-- Data supplied follows --

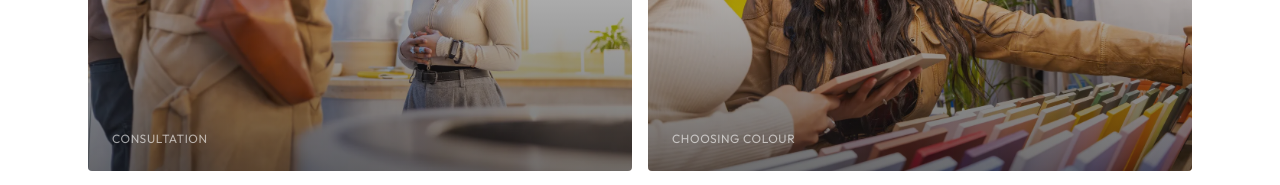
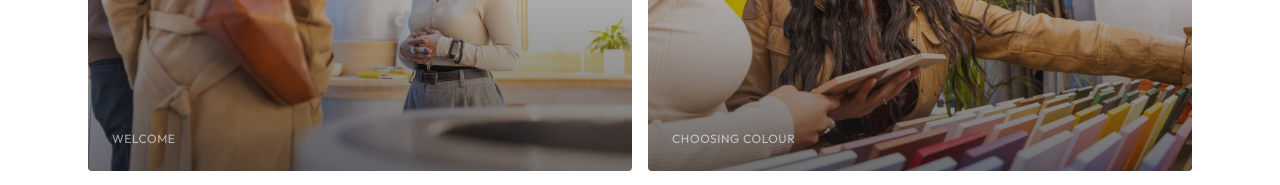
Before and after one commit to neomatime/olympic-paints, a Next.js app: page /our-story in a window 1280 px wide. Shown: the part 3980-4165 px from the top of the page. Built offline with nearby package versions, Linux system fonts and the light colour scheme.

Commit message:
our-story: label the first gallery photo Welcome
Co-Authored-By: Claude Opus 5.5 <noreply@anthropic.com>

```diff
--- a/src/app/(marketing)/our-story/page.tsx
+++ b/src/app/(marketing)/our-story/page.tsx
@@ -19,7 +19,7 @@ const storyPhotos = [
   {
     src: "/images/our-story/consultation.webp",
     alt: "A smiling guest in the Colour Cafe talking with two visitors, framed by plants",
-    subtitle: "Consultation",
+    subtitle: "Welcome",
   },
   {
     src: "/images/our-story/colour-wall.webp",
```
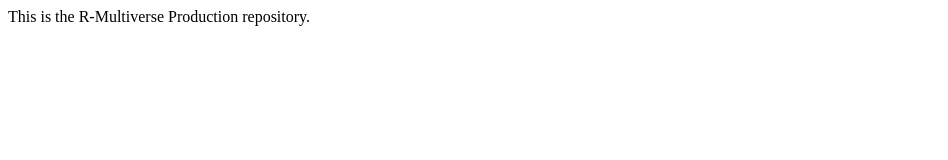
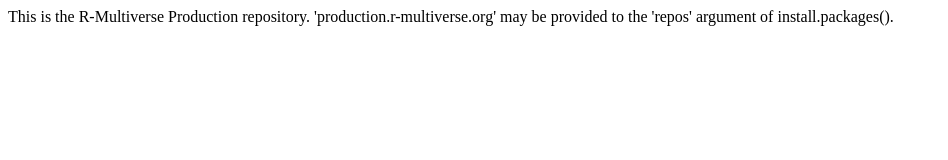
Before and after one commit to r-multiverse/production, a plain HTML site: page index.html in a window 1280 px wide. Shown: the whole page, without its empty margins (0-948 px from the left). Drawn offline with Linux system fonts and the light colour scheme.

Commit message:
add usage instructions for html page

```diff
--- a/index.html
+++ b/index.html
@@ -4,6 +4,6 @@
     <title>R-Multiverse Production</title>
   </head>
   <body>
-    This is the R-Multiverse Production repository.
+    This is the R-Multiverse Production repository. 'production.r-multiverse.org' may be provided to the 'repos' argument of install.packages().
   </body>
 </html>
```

-- Data supplied concluded --

Exercise
Every line of the records above must reappear exactly, though the pictures must not.

Task result
Before and after one commit to neomatime/olympic-paints, a Next.js app: page /our-story in a window 1280 px wide. Shown: the part 3980-4165 px from the top of the page. Built offline with nearby package versions, Linux system fonts and the light colour scheme.

Commit message:
our-story: label the first gallery photo Welcome
Co-Authored-By: Claude Opus 5.5 <noreply@anthropic.com>

```diff
--- a/src/app/(marketing)/our-story/page.tsx
+++ b/src/app/(marketing)/our-story/page.tsx
@@ -19,7 +19,7 @@ const storyPhotos = [
   {
     src: "/images/our-story/consultation.webp",
     alt: "A smiling guest in the Colour Cafe talking with two visitors, framed by plants",
-    subtitle: "Consultation",
+    subtitle: "Welcome",
   },
   {
     src: "/images/our-story/colour-wall.webp",
```
Before and after one commit to r-multiverse/production, a plain HTML site: page index.html in a window 1280 px wide. Shown: the whole page, without its empty margins (0-948 px from the left). Drawn offline with Linux system fonts and the light colour scheme.

Commit message:
add usage instructions for html page

```diff
--- a/index.html
+++ b/index.html
@@ -4,6 +4,6 @@
     <title>R-Multiverse Production</title>
   </head>
   <body>
-    This is the R-Multiverse Production repository.
+    This is the R-Multiverse Production repository. 'production.r-multiverse.org' may be provided to the 'repos' argument of install.packages().
   </body>
 </html>
```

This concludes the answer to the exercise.